A supply chain is a system of organizations, people, activities, information, and resources involved in moving a product or service from supplier to customer. Supply chain activities transform natural resources, raw materials, and components into a finished product that is delivered to the end customer. In sophisticated supply chain systems, used products may re-enter the supply chain at any point where residual value is recyclable. Supply chains link value chains.
1.2.Types of Supply Chains
• Concentration supply chains
Concentration supply chains tend to have few customers but a lot of suppliers. For example, a producer who only produces supermarket brands, or an excise warehouse for a large retail supplier where the occupier is the owner, but the goods are released from duty suspension to specific outlets when required.
• Batch manufacture supply chains
Batch manufacture supply chains have the manufacturer at the hub of the chain and in a similar way to the concentration chain may have many suppliers, but unlike the concentration supply chain has many customers. Here communication will be along normal order and receipt methods, regular customers will usually have specific accounts set up with the supplier.
• Retail distribution supply chains
Retail and distribution alcoholic goods supply chains are made up of businesses buying and selling excise goods after they leave a UK manufacturer or are imported to the UK. This category covers the majority of excise supply chains, and is considered the highest risk supply chain.

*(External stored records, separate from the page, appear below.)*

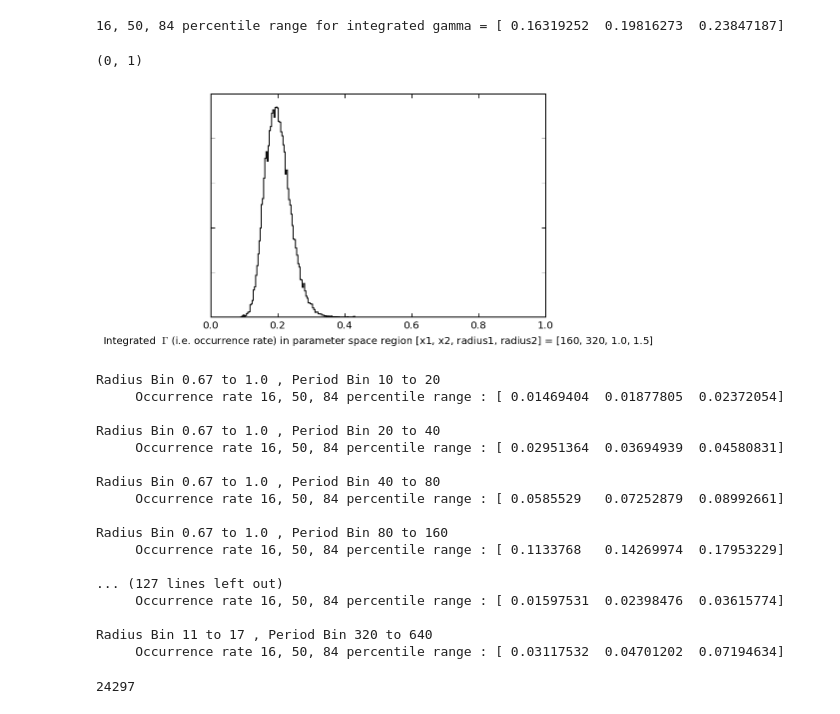
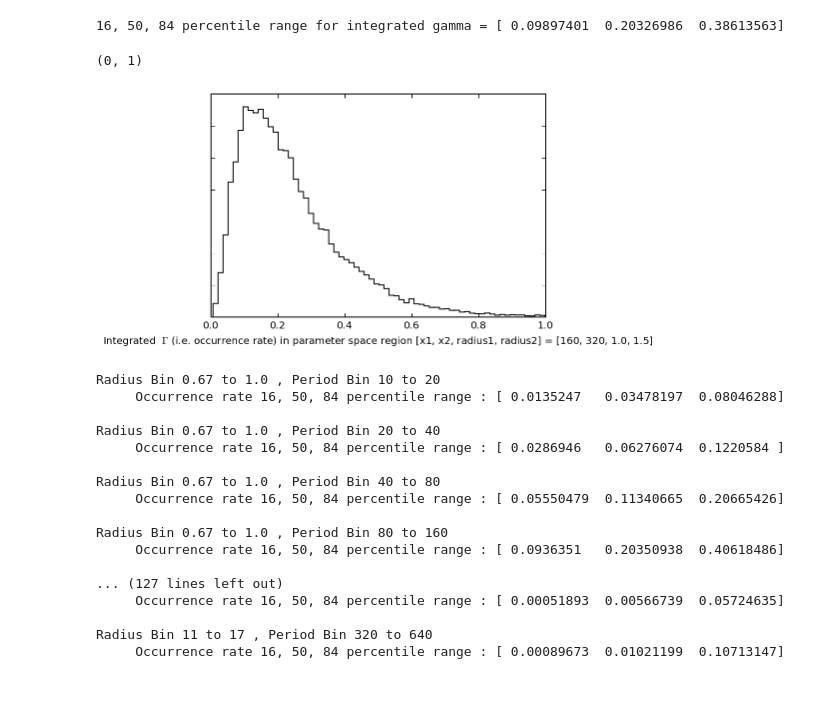
Before and after one commit to mshabram/PyStan_Kepler_Exoplanet_Populations, a Jupyter notebook: exopop_PyStan_precomputed_completeness_v1_with_radius_uncertainties_working_rev1e.ipynb, the cells around one changed output. Drawn from its saved outputs; the diff is of its cells as text; code cells hidden in the pictures.

```diff
--- a/exopop_PyStan_precomputed_completeness_v1_with_radius_uncertainties_working_rev1e.ipynb
+++ b/exopop_PyStan_precomputed_completeness_v1_with_radius_uncertainties_working_rev1e.ipynb
@@ -37,4 +37,4 @@ def get_catalog(name, basepath="data"):
     df.to_hdf(fn, name, format="t")
     return df
 # %%
-periodInsolationSwitch = raw_input("Period or Insolation: P or I? -- ")
+periodInsolationSwitch = 'P' #raw_input("Period or Insolation: P or I? -- ")
@@ -43,2 +41,2 @@ Period or Insolation: P or I? -- P
 # %%
-catalogSwitch = raw_input("Catalog 9.1 or 9.2: 1 or 2? -- ")
+catalogSwitch = '1' # raw_input("Catalog 9.1 or 9.2: 1 or 2? -- ")
@@ -151,7 +147,7 @@ elif(catalogSwitch == "2"):
 
 # Set insolation (or period) and planet radius ranges
 # for power law fit
-rp_rng = (0.75, 3.4)
+rp_rng = (0.75, 2.5)
 if(periodInsolationSwitch=="I"):
     x_rng = (0.2, 20)
 elif(periodInsolationSwitch=="P"):
@@ -401,7 +398,7 @@ def get_completeness(star, period, rp, e, catalogSwitch,with_geom=True):
     :param period:    the period in days
     :param rp:        the planet radius in Earth radii
     :param e:         the orbital eccentricity
-    :param with_geom: include the geometric transit probability?
+    :param with_geom: include the geometric transit probability
 
     """
     aor = get_a(period, star.mass) / star.radius
@@ -849,7 +846,7 @@ def integrated_gamma(theta,x1,x2,radius1,radius2,periodInsolationSwitch):
     elif(periodInsolationSwitch == 'I'):
         x_rng = (0.2, 20)
 
-    radius_rng = (0.75, 3.4)
+    radius_rng = (0.75, 2.5)
 
     # Compute exoplanet occurrence rate integrated over chosen region of [ x , radius] parameter space
     integral_over_x = (x2**(beta + 1) - x1**(beta + 1))/(x_rng[1]**(beta + 1) - x_rng[0]**(beta + 1))
@@ -902,35 +899,35 @@ elif(periodInsolationSwitch == 'P'):
 
     x1 = 160
     x2 = 320
 
 # !!!!! Choose radius bin edges for occurrence rate calculation
 radius1 = 1.0
 radius2 = 1.5
 
 # Integrate the gamma posterior distribution over the selected phase space bin
 # NOTE -- This gives the exoplanet occurrence rate in that phase space bin!
 for i, theta in enumerate(sampler.flatchain):
     int_gamma_samples[i] = integrated_gamma(theta,x1,x2,radius1,radius2,periodInsolationSwitch)
 
 # print occurrence rate for this parameter space region
 print("16, 50, 84 percentile range for integrated gamma = {0} ".format(np.percentile(int_gamma_samples,[16,50,84])))
 
 # Plot the posterior of int gamma_samples over selected planet radius and period range
 pl.hist(int_gamma_samples, 100, histtype="step", color="k")
 pl.gca().set_yticklabels([])
 if(periodInsolationSwitch == 'I'):
     pl.title("Integrated ocurrence rate over radius and insolation")
 elif(periodInsolationSwitch == 'I'):
     pl.title("Integrated ocurrence rate over radius and period")
 
 pl.xlabel(r"Integrated  $\Gamma$ (i.e. occurrence rate) in parameter space region [x1, x2, radius1, radius2] = {0}".format([x1,x2,radius1,radius2]));
 # pl.xlabel(r"$\log_{10}\Gamma_\oplus = \left. \log_{10}\mathrm{d}N / \mathrm{d}\ln P \, \mathrm{d}\ln R_p \right |_\oplus$");
 pl.xticks
 pl.gca().set_xlim([0,1])
 # %% [output]
-16, 50, 84 percentile range for integrated gamma = [ 0.16319252  0.19816273  0.23847187]
+16, 50, 84 percentile range for integrated gamma = [ 0.09897401  0.20326986  0.38613563]
 (0, 1)
-[figure, old version]
+[figure, new version]
 # %%
 #=====================================================================
 # Gather and save occurrence rate data for emcee sampler
@@ -996,22 +993,22 @@ np.savetxt('sigma_n_emcee_occurrence_rate_lower_credible_interval_'+str(nSamples
 np.savetxt('sigma_p_emcee_occurrence_rate_upper_credible_interval_'+str(nSamplesPerChain)+'_samples_per_chain_'+str(nChains)+'_chains_'+stellarTypeSwitch+'_'+catalogSwitch+'.csv', np.array(listUpperCredibleInterval), delimiter=",",fmt='%.5f')
 # %% [output]
 Radius Bin 0.67 to 1.0 , Period Bin 10 to 20
-     Occurrence rate 16, 50, 84 percentile range : [ 0.01469404  0.01877805  0.02372054]
+     Occurrence rate 16, 50, 84 percentile range : [ 0.0135247   0.03478197  0.08046288]
 
 Radius Bin 0.67 to 1.0 , Period Bin 20 to 40
-     Occurrence rate 16, 50, 84 percentile range : [ 0.02951364  0.03694939  0.04580831]
+     Occurrence rate 16, 50, 84 percentile range : [ 0.0286946   0.06276074  0.1220584 ]
 
 Radius Bin 0.67 to 1.0 , Period Bin 40 to 80
-     Occurrence rate 16, 50, 84 percentile range : [ 0.0585529   0.07252879  0.08992661]
+     Occurrence rate 16, 50, 84 percentile range : [ 0.05550479  0.11340665  0.20665426]
 
 Radius Bin 0.67 to 1.0 , Period Bin 80 to 160
-     Occurrence rate 16, 50, 84 percentile range : [ 0.1133768   0.14269974  0.17953229]
+     Occurrence rate 16, 50, 84 percentile range : [ 0.0936351   0.20350938  0.40618486]
 
 ... (127 lines left out)
-     Occurrence rate 16, 50, 84 percentile range : [ 0.01597531  0.02398476  0.03615774]
+     Occurrence rate 16, 50, 84 percentile range : [ 0.00051893  0.00566739  0.05724635]
 
 Radius Bin 11 to 17 , Period Bin 320 to 640
-     Occurrence rate 16, 50, 84 percentile range : [ 0.03117532  0.04701202  0.07194634]
+     Occurrence rate 16, 50, 84 percentile range : [ 0.00089673  0.01021199  0.10713147]
 # %%
 import pystan
 import corner
@@ -1127,8 +1124,6 @@ koi_rps_obs_upper = koi_rps + koi_rps_err1
 # Garbage collection
 gc.isenabled()
 gc.collect()
-# %% [output]
-24297
 # %%
 # Check that everything is there
 print(new_completeness.shape)
```
Also changed, not shown: parts of 24 cells of this notebook.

The path through which goods and services travel from the vendor to the consumer or payments for those products travel from the consumer to the vendor is called distribution channel. A distribution channel can be as short as a direct transaction from the vendor to the consumer, or may include several interconnected intermediaries along the way such as wholesalers, distributers, agents and retailers....